→ DIRECTIONS
Find all lines with the word "fontsize" in the material, then copy them.

→ RECORDS PROVIDED
*** Block opens ***

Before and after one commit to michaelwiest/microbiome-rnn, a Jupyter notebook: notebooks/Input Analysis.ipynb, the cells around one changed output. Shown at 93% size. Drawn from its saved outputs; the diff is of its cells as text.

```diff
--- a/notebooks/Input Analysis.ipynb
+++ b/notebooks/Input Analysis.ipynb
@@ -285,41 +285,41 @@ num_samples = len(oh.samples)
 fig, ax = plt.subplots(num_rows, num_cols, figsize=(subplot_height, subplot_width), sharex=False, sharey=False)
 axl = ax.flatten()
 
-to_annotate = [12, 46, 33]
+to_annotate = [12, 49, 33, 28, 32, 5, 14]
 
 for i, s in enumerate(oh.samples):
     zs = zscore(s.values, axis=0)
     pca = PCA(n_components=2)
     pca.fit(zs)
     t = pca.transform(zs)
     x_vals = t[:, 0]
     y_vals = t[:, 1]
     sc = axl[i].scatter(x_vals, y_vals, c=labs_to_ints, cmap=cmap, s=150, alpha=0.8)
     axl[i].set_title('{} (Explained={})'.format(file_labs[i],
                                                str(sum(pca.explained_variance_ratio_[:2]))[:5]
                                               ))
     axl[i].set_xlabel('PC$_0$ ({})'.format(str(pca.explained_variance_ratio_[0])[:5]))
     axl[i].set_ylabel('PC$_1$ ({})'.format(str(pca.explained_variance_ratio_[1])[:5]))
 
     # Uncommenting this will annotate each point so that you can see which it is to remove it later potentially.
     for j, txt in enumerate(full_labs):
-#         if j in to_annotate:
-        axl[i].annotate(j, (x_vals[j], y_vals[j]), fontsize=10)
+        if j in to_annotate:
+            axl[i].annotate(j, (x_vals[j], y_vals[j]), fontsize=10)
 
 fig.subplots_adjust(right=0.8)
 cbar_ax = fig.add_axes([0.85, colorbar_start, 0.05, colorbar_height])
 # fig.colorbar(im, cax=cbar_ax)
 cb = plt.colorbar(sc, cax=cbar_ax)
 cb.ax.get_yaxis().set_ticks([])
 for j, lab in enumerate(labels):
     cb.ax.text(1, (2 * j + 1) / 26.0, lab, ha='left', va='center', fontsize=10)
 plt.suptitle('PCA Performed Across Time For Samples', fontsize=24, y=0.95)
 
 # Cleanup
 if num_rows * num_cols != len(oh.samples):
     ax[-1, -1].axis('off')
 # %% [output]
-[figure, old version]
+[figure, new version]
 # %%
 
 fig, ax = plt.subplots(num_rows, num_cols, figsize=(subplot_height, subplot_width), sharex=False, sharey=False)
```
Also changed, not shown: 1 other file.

*** Block closes ***
*** Block opens ***

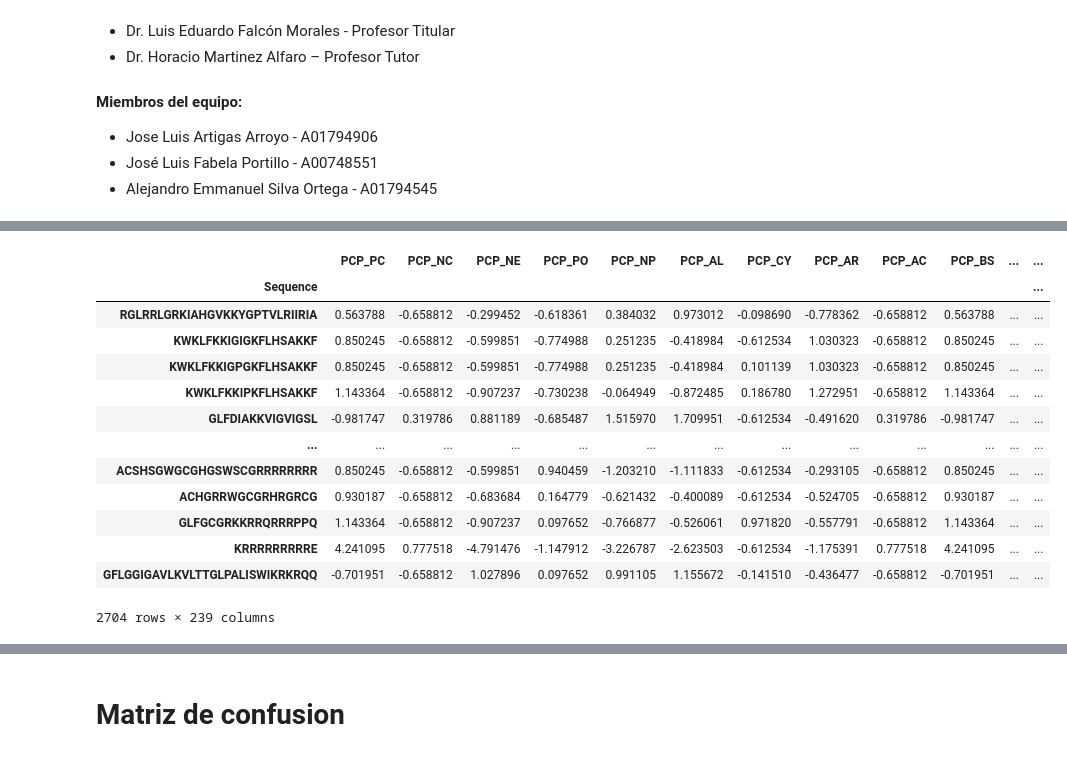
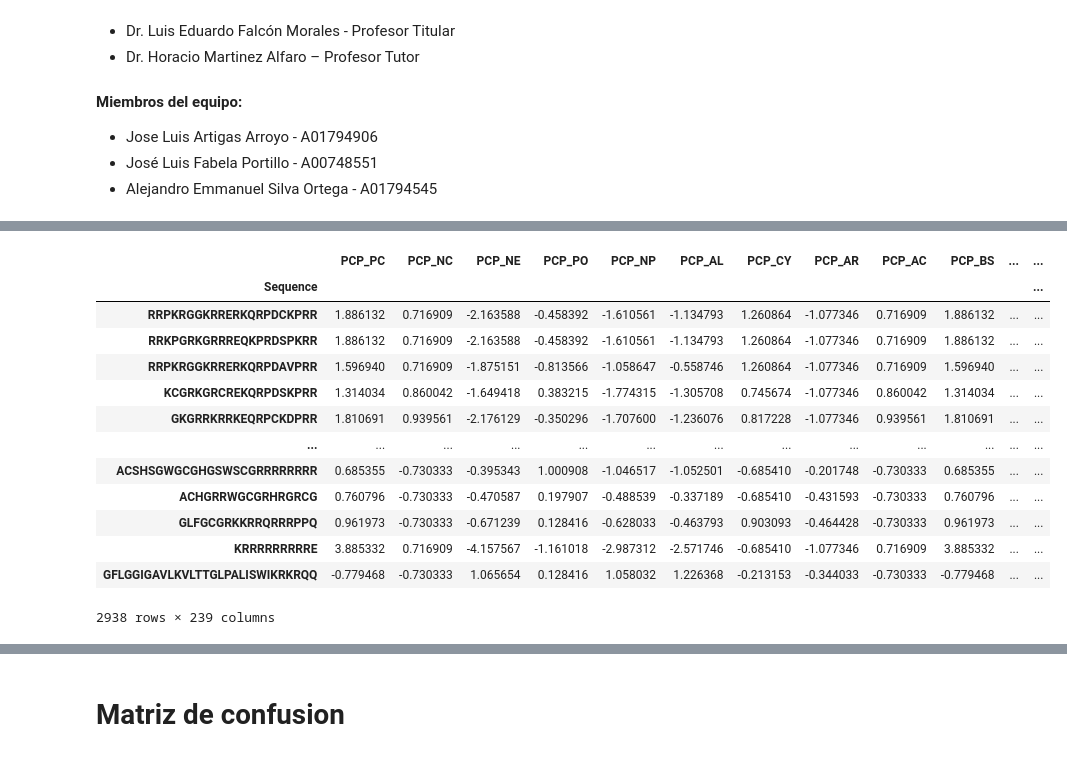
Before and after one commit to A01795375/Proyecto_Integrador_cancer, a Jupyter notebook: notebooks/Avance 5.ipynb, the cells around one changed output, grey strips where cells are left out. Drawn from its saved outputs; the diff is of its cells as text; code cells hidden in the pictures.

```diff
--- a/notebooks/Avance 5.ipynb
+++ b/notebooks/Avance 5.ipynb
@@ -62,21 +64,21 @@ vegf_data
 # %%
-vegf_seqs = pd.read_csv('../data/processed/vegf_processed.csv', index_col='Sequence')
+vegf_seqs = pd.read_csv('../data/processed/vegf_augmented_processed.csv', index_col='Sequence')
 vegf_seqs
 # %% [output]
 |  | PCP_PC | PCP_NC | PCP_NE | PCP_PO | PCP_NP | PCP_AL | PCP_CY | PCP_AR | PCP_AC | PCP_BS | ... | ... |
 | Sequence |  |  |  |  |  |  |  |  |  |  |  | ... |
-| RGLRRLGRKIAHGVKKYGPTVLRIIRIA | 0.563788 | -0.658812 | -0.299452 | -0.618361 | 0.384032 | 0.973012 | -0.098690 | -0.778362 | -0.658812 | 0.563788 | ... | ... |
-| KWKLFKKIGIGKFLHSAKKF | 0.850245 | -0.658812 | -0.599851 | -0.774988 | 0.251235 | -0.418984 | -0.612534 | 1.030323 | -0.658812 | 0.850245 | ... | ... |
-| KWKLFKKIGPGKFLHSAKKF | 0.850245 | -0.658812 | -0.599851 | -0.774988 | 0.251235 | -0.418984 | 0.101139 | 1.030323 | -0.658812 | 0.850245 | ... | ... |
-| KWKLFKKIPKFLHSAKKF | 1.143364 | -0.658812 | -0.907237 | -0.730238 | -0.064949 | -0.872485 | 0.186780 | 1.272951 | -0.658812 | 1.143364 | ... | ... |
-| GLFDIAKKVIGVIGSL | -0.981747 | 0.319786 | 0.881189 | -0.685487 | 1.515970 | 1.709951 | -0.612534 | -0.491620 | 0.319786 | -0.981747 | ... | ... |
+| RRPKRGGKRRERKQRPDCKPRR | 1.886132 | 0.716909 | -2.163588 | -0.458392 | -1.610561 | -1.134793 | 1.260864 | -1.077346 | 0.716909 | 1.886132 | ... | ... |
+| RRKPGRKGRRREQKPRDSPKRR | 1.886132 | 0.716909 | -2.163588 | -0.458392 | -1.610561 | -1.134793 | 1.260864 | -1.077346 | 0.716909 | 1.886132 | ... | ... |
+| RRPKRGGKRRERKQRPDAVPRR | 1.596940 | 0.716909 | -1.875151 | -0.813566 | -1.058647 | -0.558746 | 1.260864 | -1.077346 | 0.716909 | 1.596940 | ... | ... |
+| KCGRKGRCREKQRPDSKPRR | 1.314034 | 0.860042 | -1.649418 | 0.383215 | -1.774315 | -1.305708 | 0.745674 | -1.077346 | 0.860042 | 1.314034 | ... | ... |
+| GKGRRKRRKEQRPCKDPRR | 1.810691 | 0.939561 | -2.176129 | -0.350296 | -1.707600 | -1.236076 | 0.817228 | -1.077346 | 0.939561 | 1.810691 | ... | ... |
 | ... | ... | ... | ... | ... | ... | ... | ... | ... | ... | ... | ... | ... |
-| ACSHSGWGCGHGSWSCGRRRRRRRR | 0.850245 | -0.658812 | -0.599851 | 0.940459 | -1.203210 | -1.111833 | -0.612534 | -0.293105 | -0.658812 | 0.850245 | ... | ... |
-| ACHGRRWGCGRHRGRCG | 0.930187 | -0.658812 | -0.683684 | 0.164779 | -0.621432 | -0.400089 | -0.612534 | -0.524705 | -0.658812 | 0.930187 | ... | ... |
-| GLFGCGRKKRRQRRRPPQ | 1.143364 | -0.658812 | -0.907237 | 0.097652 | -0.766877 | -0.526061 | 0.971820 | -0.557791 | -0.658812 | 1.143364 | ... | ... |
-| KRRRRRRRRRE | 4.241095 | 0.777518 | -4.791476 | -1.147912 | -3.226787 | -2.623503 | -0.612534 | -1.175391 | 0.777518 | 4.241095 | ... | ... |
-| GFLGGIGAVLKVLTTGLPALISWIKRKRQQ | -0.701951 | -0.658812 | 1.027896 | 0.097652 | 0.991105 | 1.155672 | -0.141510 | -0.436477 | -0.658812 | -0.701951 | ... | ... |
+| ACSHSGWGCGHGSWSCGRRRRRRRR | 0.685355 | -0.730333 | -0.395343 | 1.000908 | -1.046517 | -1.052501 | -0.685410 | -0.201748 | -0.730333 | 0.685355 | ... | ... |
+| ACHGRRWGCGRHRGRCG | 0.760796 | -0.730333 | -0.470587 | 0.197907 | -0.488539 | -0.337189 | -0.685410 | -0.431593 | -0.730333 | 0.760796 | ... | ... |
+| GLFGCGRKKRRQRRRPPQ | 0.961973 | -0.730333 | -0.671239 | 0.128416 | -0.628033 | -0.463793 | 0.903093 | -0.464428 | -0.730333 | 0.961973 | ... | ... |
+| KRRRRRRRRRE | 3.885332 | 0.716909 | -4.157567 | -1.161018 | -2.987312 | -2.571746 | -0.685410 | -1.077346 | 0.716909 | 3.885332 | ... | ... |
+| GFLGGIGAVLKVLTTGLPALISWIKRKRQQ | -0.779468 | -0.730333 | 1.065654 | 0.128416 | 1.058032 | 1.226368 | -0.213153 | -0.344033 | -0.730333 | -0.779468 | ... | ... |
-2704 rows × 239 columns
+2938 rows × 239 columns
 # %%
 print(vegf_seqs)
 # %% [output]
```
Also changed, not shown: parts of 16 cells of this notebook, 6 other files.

*** Block closes ***

→ SOLUTION
-        axl[i].annotate(j, (x_vals[j], y_vals[j]), fontsize=10)
+            axl[i].annotate(j, (x_vals[j], y_vals[j]), fontsize=10)
     cb.ax.text(1, (2 * j + 1) / 26.0, lab, ha='left', va='center', fontsize=10)
 plt.suptitle('PCA Performed Across Time For Samples', fontsize=24, y=0.95)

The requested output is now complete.